My brother would be a neon sign,
hopping to the front of the window, made of energy,
or maybe a glowstick, spinning like a ferris wheel,
something to dance with, but still the kind of thing
that can tickle your eye sockets until you puke.
My mom would be the hall light,
permanent and older than the cracks in the plaster,
creeping under our doors at night-
sees you when you’re sleeping, and knows when you’re awake.
My dad would be a flashlight,
useful anywhere but never there when you need him,
able to swoop under things and look around from any perspective,
two cups of Guatamala coffee same as two AA batteries.
Because I’m looking from the inside out I can only see myself as what I illuminate,

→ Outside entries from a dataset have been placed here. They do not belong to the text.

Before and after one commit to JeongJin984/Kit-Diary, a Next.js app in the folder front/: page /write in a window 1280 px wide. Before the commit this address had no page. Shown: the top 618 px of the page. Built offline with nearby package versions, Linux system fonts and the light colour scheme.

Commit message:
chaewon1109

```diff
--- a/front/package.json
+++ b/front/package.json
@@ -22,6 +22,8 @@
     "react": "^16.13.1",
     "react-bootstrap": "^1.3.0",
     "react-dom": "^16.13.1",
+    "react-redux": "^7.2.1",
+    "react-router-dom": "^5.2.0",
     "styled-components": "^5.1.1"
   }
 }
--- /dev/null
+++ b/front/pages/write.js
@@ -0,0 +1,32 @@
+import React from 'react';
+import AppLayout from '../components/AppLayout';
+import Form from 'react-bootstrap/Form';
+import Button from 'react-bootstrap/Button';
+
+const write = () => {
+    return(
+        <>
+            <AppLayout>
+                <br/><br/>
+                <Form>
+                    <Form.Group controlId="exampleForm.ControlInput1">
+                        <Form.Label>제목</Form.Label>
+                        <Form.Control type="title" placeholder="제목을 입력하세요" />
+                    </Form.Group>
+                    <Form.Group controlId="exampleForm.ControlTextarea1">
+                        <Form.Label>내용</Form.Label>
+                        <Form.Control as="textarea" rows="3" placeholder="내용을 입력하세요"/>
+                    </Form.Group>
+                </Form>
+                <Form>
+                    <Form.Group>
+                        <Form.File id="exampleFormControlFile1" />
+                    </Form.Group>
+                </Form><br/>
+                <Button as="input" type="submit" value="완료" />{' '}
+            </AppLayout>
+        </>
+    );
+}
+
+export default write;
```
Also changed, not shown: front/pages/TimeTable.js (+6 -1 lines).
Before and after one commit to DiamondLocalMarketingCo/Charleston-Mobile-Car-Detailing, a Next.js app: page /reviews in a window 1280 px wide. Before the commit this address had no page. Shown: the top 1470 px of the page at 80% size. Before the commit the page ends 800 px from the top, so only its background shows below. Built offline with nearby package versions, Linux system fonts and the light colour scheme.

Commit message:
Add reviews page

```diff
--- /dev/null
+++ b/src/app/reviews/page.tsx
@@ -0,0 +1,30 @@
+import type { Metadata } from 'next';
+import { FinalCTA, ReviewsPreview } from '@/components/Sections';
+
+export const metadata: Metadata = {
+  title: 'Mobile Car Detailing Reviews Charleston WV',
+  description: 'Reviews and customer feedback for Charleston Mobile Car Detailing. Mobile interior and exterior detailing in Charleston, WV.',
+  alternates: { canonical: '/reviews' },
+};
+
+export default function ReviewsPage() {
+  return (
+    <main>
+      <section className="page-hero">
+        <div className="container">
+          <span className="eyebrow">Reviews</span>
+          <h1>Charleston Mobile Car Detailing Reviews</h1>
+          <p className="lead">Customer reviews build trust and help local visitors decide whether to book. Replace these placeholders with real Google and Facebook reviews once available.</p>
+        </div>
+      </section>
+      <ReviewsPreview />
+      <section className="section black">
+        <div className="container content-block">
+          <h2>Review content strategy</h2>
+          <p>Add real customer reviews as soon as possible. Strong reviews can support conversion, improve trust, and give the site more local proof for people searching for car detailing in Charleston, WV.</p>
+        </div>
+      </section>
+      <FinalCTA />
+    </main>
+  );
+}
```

but I see light stamped into the ground, crisscrossed with the shadows of strewn clothes or branches,
The dog is easy:
the bathroom light,
skimming over mirrors, always left on.
This poem was written for the We Write Poems prompt Light.